WHAT YOU WILL DO:
Apart from the images, repeat the data below exactly as written.
(INPUT RECORDS)
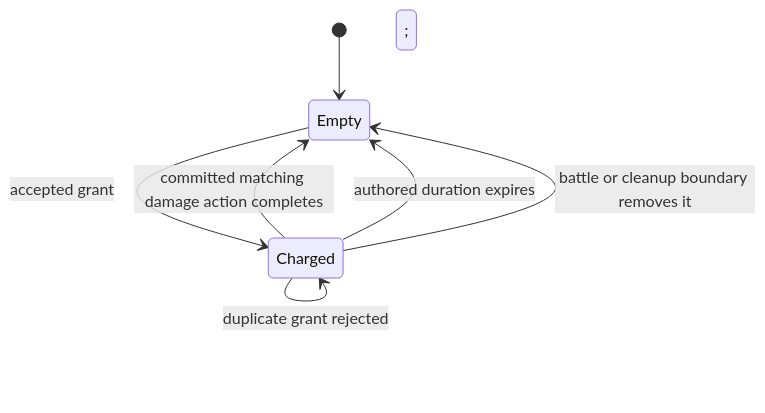
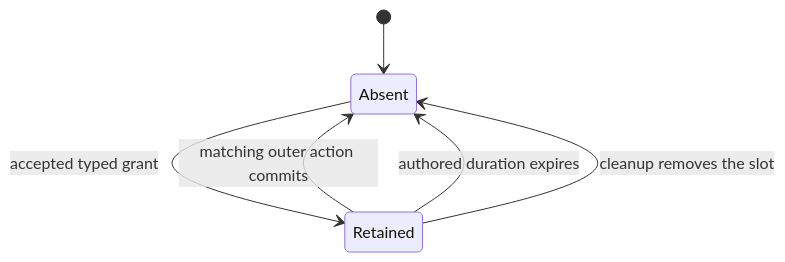
The third of 6 diagrams in docs/technical/combat-resolution-pipeline.md (KayelC/Convergence), drawn with Mermaid before and after one commit. The commit also changed other lines of this file and 5 other files, not shown here.

Commit message:
Altered Flowchart Diagrams in Docs

````diff
--- a/docs/technical/combat-resolution-pipeline.md
+++ b/docs/technical/combat-resolution-pipeline.md
@@ -117,9 +121,9 @@
 ```mermaid
 stateDiagram-v2
-    [*] --> Empty
-    Empty --> Charged: accepted grant
-    Charged --> Charged: duplicate grant rejected; state unchanged
-    Charged --> Empty: committed matching damage action completes
-    Charged --> Empty: authored duration expires
-    Charged --> Empty: battle or cleanup boundary removes it
+    direction TB
+    [*] --> Absent
+    Absent --> Retained: accepted typed grant
+    Retained --> Absent: matching outer action commits
+    Retained --> Absent: authored duration expires
+    Retained --> Absent: cleanup removes the slot
 ```
````
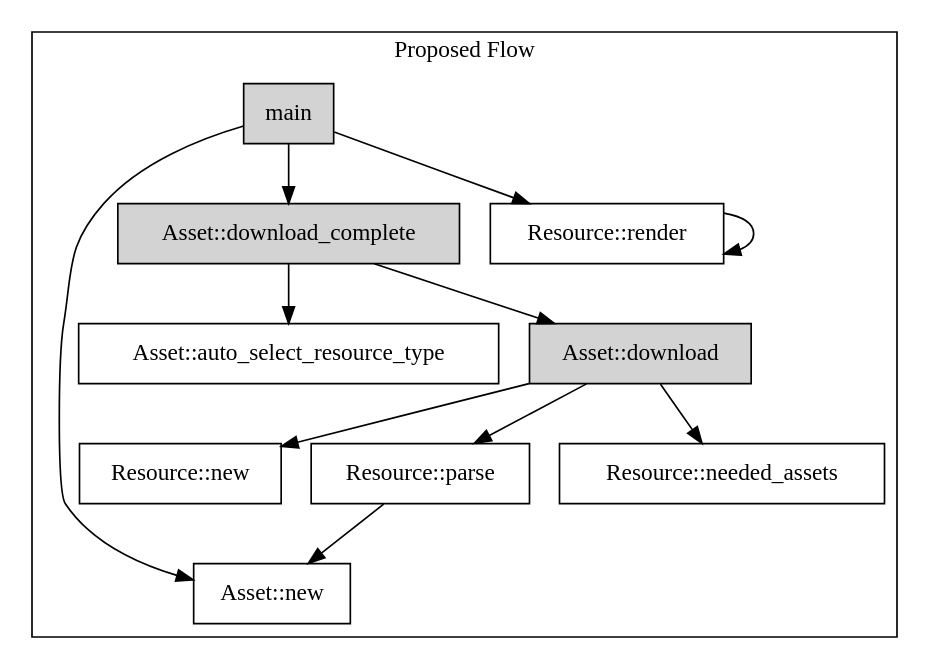
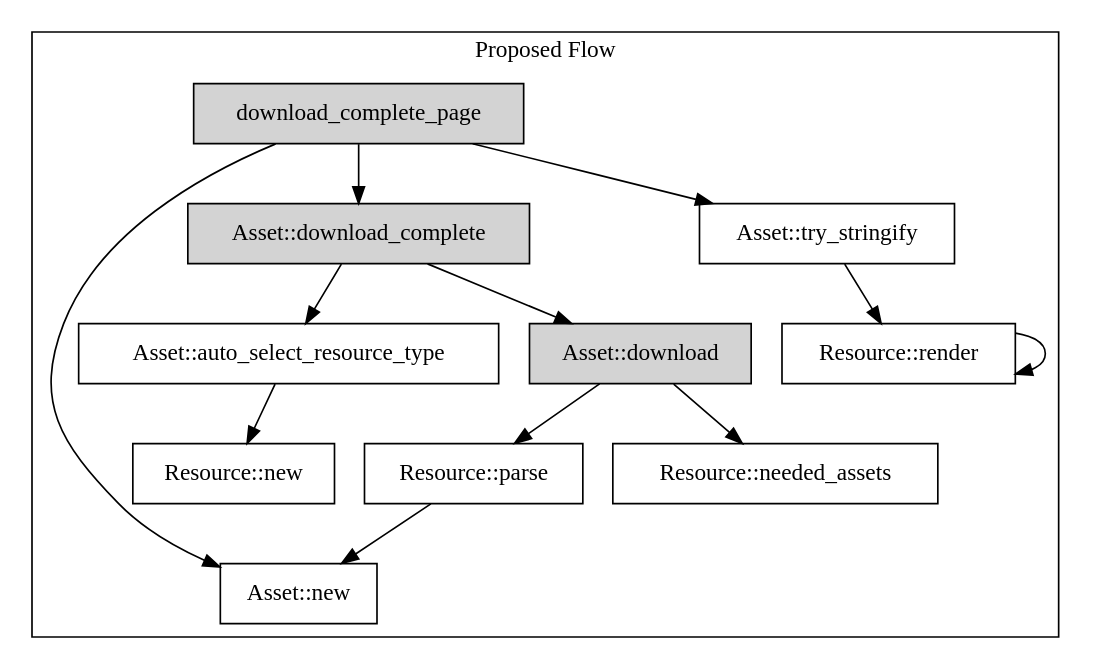
Before and after one commit to Alch-Emi/monolith: the diagram in graphs/proposed.gv, drawn with Graphviz. The commit also changed 3 other files, not shown here.

Commit message:
Updated graphs, added rendered SVGs of graphs

```diff
--- a/graphs/proposed.gv
+++ b/graphs/proposed.gv
@@ -1,23 +1,24 @@
 digraph Current {
     node[shape="box"];
 
     subgraph cluster0 {
         label = "Proposed Flow"
 
-        main [style=filled]
+        download_complete_page [style=filled]
         "Asset::new"
         "Asset::download_complete" [style=filled]
         "Asset::auto_select_resource_type"
         "Asset::download" [style=filled]
-        main -> "Asset::new";
-        main -> "Asset::download_complete";
+        download_complete_page -> "Asset::new";
+        download_complete_page -> "Asset::download_complete";
         "Asset::download_complete" -> "Asset::auto_select_resource_type";
         "Asset::download_complete" -> "Asset::download";
-        "Asset::download" -> "Resource::new";
+        "Asset::auto_select_resource_type" -> "Resource::new"
         "Asset::download" -> "Resource::parse";
         "Asset::download" -> "Resource::needed_assets";
-        main -> "Resource::render"
+        download_complete_page -> "Asset::try_stringify"
+        "Asset::try_stringify" -> "Resource::render"
         "Resource::render" -> "Resource::render"
         "Resource::parse" -> "Asset::new";
     }
 }
```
(End INPUT RECORDS)
EXERCISE RESPONSE:
The third of 6 diagrams in docs/technical/combat-resolution-pipeline.md (KayelC/Convergence), drawn with Mermaid before and after one commit. The commit also changed other lines of this file and 5 other files, not shown here.

Commit message:
Altered Flowchart Diagrams in Docs

````diff
--- a/docs/technical/combat-resolution-pipeline.md
+++ b/docs/technical/combat-resolution-pipeline.md
@@ -117,9 +121,9 @@
 ```mermaid
 stateDiagram-v2
-    [*] --> Empty
-    Empty --> Charged: accepted grant
-    Charged --> Charged: duplicate grant rejected; state unchanged
-    Charged --> Empty: committed matching damage action completes
-    Charged --> Empty: authored duration expires
-    Charged --> Empty: battle or cleanup boundary removes it
+    direction TB
+    [*] --> Absent
+    Absent --> Retained: accepted typed grant
+    Retained --> Absent: matching outer action commits
+    Retained --> Absent: authored duration expires
+    Retained --> Absent: cleanup removes the slot
 ```
````
Before and after one commit to Alch-Emi/monolith: the diagram in graphs/proposed.gv, drawn with Graphviz. The commit also changed 3 other files, not shown here.

Commit message:
Updated graphs, added rendered SVGs of graphs

```diff
--- a/graphs/proposed.gv
+++ b/graphs/proposed.gv
@@ -1,23 +1,24 @@
 digraph Current {
     node[shape="box"];
 
     subgraph cluster0 {
         label = "Proposed Flow"
 
-        main [style=filled]
+        download_complete_page [style=filled]
         "Asset::new"
         "Asset::download_complete" [style=filled]
         "Asset::auto_select_resource_type"
         "Asset::download" [style=filled]
-        main -> "Asset::new";
-        main -> "Asset::download_complete";
+        download_complete_page -> "Asset::new";
+        download_complete_page -> "Asset::download_complete";
         "Asset::download_complete" -> "Asset::auto_select_resource_type";
         "Asset::download_complete" -> "Asset::download";
-        "Asset::download" -> "Resource::new";
+        "Asset::auto_select_resource_type" -> "Resource::new"
         "Asset::download" -> "Resource::parse";
         "Asset::download" -> "Resource::needed_assets";
-        main -> "Resource::render"
+        download_complete_page -> "Asset::try_stringify"
+        "Asset::try_stringify" -> "Resource::render"
         "Resource::render" -> "Resource::render"
         "Resource::parse" -> "Asset::new";
     }
 }
```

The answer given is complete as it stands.